An employee may be exposed to work-related noise eight hours a day, 40 hours a week, for a 40-year career. Hearing loss caused by prolonged exposure to hazardous noise occurs gradually, over time, and a worker may not detect it until it is too late.
Although we cannot go back in time and undo the damage, we can take action that makes a difference right now. Hearing loss that is caused by prolonged exposure to hazardous noise (noise-induced hearing loss, or NIHL) is 100 percent preventable.
Dangerous levelsEven a small amount of hearing damage can have a dramatic effect on a person's ability to discern sounds. Recognizing dangerous levels of noise is the first step towards hearing safety. But what are considered dangerous levels of noise?
According to the World Health Organization, the prolonged exposure to noise of 85 decibels for eight consecutive hours or more can lead to a hearing loss. Additionally, being exposed to a louder noise but for a shorter period of time can also be damaging. Many operations such as grinding, stamping and other tasks that require heavy machinery are all above the permissible exposure level.
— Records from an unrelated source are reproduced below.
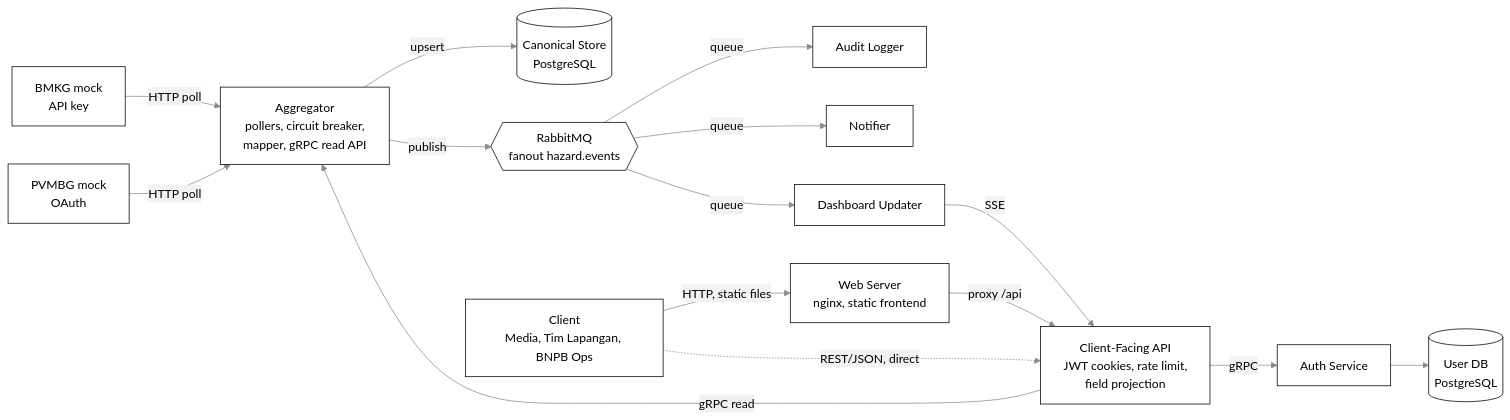
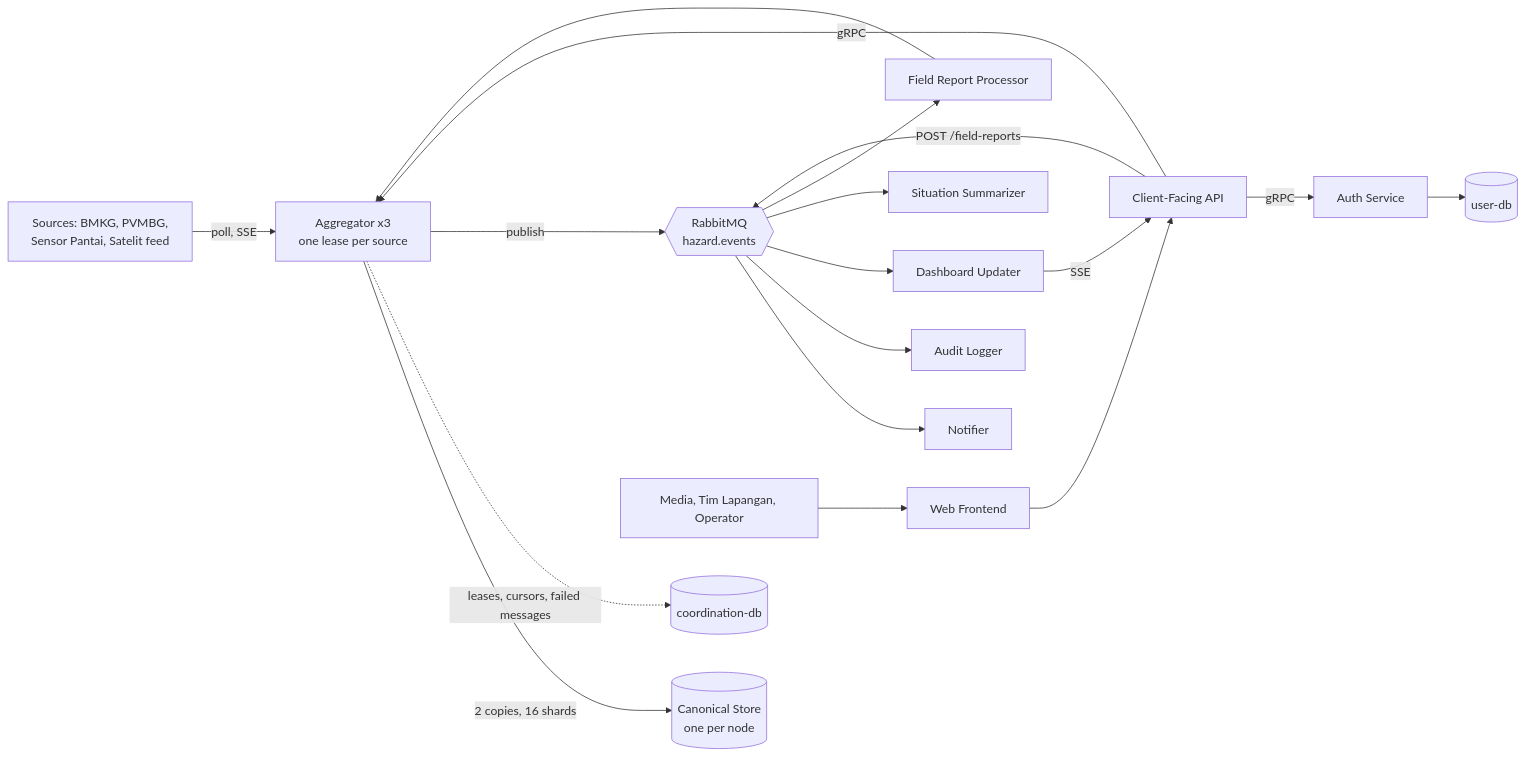
One commit to brii26/distributed-hazard-coordination changed the second of 2 diagrams in README.md. Above: the diagram before and after it, drawn with Mermaid. The commit also changed other lines of this file and 1 other file, not shown here.

Commit message:
docs: lead the README with the Kubernetes and service architecture (#449)

````diff
--- a/README.md
+++ b/README.md
@@ -32,35 +80,17 @@
 ```mermaid
-%%{init: {"theme":"base","themeVariables":{"primaryColor":"#f2f2f2","primaryTextColor":"#000000","primaryBorderColor":"#000000","lineColor":"#8b8b8b","secondaryColor":"#f2f2f2","tertiaryColor":"#ffffff","edgeLabelBackground":"#f2f2f2","noteBkgColor":"#d9d9d9","noteTextColor":"#000000","actorBkg":"#f2f2f2","actorBorder":"#000000","actorTextColor":"#000000","actorLineColor":"#8b8b8b","signalColor":"#8b8b8b","signalTextColor":"#8b8b8b","labelTextColor":"#000000","textColor":"#8b8b8b"}}}%%
 flowchart LR
-  BMKG["BMKG mock<br/>API key"]
-  PVMBG["PVMBG mock<br/>OAuth"]
-  AGG["Aggregator<br/>pollers, circuit breaker,<br/>mapper, gRPC read API"]
-  CS[("Canonical Store<br/>PostgreSQL")]
-  MQ{{"RabbitMQ<br/>fanout hazard.events"}}
-  AL["Audit Logger"]
-  NO["Notifier"]
-  DU["Dashboard Updater"]
-  CFA["Client-Facing API<br/>JWT cookies, rate limit,<br/>field projection"]
-  AUTH["Auth Service"]
-  UDB[("User DB<br/>PostgreSQL")]
-  CL["Client<br/>Media, Tim Lapangan, BNPB Ops"]
-  FE["Web Server<br/>nginx, static frontend"]
-
-  BMKG -->|HTTP poll| AGG
-  PVMBG -->|HTTP poll| AGG
-  AGG -->|upsert| CS
-  AGG -->|publish| MQ
-  MQ -->|queue| AL
-  MQ -->|queue| NO
-  MQ -->|queue| DU
+  SRC["Sources: BMKG, PVMBG,<br/>Sensor Pantai, Satelit feed"] -->|poll, SSE| AGG["Aggregator x3<br/>one lease per source"]
+  AGG -->|"2 copies, 16 shards"| ST[("Canonical Store<br/>one per node")]
+  AGG -.->|"leases, cursors, failed messages"| CDB[("coordination-db")]
+  AGG -->|publish| MQ{{"RabbitMQ<br/>hazard.events"}}
+  MQ --> NO["Notifier"]
+  MQ --> AL["Audit Logger"]
+  MQ --> DU["Dashboard Updater"]
+  MQ --> SS["Situation Summarizer"]
+  U["Media, Tim Lapangan, Operator"] --> FE["Web Frontend"] --> CFA["Client-Facing API"]
+  CFA -->|gRPC| AGG
+  CFA -->|gRPC| AUTH["Auth Service"] --> UDB[("user-db")]
+  CFA -->|"POST /field-reports"| MQ
+  MQ --> FRP["Field Report Processor"] --> AGG
   DU -->|SSE| CFA
-  CFA -->|gRPC read| AGG
-  CFA -->|gRPC| AUTH
-  AUTH --> UDB
-  CL -->|"HTTP, static files"| FE
-  FE -->|"proxy /api"| CFA
-  CL -.->|"REST/JSON, direct"| CFA
-
-  classDef box fill:#ffffff,stroke:#000000,color:#000000;
-  class BMKG,PVMBG,AGG,CS,MQ,AL,NO,DU,CFA,AUTH,UDB,CL,FE box;
 ```
````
Certain types of sound that are the same decibel level may have different effects on our hearing. For example, a grinder and stamping machine have similar decibel levels. But the grinder is a greater hazard to hearing because of an aspect of sound known as frequency. Higher frequency sounds are of the most concern because they cause the most damage to the nerve endings inside the cochlea.
Program in placeOSHA regulation 1910.95 is considered the general standard for hearing conservation and protection in the United States. The standard requires workplaces to have a hearing conservation program in place, including personal protective equipment (PPE) designed for hearing protection. Elements of a program include:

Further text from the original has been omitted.